SOMETHING strange happened after the Smoking Gun revealed this week that James Frey had apparently made up huge portions of his memoirs, which made him a literary superstar (thesmokinggun.com). Condemnation was far from universal.
AT the top of my wish list for next year’s Consumer Electronics Show is this: the introduction of broadband service across the country that is as up to date as that 103-inch flat-screen monitor just introduced by Panasonic. The digital lifestyle I see portrayed so alluringly in ads is not possible when the Internet plumbing in our homes is as pitiful as it is. The broadband carriers that we have today provide service that attains negative perfection: low speeds at high prices.
It gets worse. Now these same carriers – led by Verizon Communications and BellSouth – want to create entirely new categories of fees that risk destroying the anyone-can-publish culture of the Internet. And they are lobbying for legislative protection of their meddling with the Internet content that runs through their pipes. These are not good ideas.
[…] Today, the network carrier has a minor, entirely neutral role in this system – providing the pipe for the bits that move the last miles to the home. It has no say about where those bits happened to have originated. Any proposed change in its role should be examined carefully, especially if the change entails expanding the carrier’s power to pick and choose where bits come from – a power that has the potential to abrogate network neutrality.
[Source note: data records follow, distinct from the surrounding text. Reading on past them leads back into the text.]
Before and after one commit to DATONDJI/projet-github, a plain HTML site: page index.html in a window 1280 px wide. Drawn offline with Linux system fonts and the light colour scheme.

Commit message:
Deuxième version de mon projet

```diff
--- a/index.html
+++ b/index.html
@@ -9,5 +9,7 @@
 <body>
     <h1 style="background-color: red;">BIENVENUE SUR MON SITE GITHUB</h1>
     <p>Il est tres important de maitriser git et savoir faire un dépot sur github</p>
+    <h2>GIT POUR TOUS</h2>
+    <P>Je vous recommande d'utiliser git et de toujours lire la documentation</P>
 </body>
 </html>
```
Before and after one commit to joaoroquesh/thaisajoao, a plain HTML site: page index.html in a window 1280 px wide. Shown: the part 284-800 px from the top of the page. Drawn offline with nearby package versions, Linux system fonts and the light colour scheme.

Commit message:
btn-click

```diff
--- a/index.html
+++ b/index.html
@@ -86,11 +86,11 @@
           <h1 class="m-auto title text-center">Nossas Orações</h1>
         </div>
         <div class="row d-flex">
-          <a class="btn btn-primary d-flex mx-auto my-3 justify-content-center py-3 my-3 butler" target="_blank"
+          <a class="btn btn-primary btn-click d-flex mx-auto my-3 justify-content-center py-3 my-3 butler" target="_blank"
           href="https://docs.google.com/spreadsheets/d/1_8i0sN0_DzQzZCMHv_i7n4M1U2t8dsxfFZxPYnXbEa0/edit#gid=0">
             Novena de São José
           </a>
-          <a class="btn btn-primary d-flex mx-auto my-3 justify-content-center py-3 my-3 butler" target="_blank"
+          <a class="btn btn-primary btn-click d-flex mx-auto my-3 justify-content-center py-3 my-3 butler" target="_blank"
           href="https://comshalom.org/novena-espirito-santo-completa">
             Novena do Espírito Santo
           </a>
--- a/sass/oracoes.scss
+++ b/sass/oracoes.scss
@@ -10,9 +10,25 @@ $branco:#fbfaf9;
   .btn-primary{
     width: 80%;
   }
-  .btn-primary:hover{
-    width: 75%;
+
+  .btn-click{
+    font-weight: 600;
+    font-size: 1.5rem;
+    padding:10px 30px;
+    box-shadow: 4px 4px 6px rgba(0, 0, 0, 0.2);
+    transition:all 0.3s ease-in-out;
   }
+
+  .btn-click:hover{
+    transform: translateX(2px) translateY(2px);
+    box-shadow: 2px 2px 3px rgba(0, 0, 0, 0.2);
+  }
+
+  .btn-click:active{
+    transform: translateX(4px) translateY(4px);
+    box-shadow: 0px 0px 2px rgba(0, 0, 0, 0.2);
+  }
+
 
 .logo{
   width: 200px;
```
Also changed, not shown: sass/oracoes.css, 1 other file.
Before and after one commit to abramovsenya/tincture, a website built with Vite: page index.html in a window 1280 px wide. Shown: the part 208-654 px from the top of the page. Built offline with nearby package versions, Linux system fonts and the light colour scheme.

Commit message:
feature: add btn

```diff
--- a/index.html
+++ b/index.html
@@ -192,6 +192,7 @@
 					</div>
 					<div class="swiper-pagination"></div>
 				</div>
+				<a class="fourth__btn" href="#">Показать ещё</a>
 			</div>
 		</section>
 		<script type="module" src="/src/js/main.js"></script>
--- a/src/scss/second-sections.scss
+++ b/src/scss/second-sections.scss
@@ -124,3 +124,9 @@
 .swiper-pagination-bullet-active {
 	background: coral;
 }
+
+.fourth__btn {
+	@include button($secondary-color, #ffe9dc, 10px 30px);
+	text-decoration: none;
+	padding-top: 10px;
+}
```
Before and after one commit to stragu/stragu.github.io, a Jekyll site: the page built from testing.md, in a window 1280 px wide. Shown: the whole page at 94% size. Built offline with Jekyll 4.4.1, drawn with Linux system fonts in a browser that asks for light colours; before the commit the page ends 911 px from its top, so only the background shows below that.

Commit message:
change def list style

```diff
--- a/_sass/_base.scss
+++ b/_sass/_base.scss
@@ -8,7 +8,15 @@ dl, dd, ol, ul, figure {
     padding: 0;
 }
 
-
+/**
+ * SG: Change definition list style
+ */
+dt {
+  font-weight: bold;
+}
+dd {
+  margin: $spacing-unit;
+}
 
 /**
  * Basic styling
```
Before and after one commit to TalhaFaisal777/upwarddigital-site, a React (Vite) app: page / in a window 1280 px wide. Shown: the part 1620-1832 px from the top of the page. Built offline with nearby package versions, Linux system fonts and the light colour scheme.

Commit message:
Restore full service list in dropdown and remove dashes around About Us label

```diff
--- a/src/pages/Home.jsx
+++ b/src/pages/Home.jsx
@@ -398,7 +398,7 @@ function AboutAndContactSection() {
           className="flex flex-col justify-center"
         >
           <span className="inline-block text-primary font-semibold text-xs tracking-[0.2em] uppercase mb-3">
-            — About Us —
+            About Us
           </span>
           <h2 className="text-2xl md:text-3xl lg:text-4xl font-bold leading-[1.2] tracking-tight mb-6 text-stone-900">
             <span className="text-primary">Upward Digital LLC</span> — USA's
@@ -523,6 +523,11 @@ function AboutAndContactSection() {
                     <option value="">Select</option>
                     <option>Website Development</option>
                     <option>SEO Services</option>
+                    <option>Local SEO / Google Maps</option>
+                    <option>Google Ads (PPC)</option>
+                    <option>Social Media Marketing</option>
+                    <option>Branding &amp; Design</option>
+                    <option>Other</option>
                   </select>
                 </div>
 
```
This should be taken into account when Baby Bells say they need to extract more revenue from their networks in order to finance service improvements. Consumers will pay one way or the other, whether directly, as Internet access fees, or indirectly, as charges when a content company opts for special delivery and passes along its increased costs to its customers. It would be better for the network carriers to continue to do as they have, by charging higher rates for higher bandwidth. (Sign me up for that one-gigabit service.)
Left unmentioned in Verizon’s pitch is the concentration of power that it enjoys in its service area, which would allow it to ignore the equal-access principle whenever it wishes. We are asked to take on faith that it and the other telephone companies with similar plans will handle ordinary network traffic with the same care they would show if they had not begun parallel businesses for the carriage trade. How likely is that?
Now that gas prices have done to the SUV what it coulddn’t has the NYTimes found a new villain to attack? How many stories on this subject have we seen lately? China, Still Winning Against the Web
Sooner or later, the thinking went, China would have to plug into the Web, too, and however efficiently its leaders might have controlled information in the old days, they would be no match for this new democratic beast, decentralized and crackling with opinion and information from the four corners of the earth.
Things didn’t exactly turn out that way.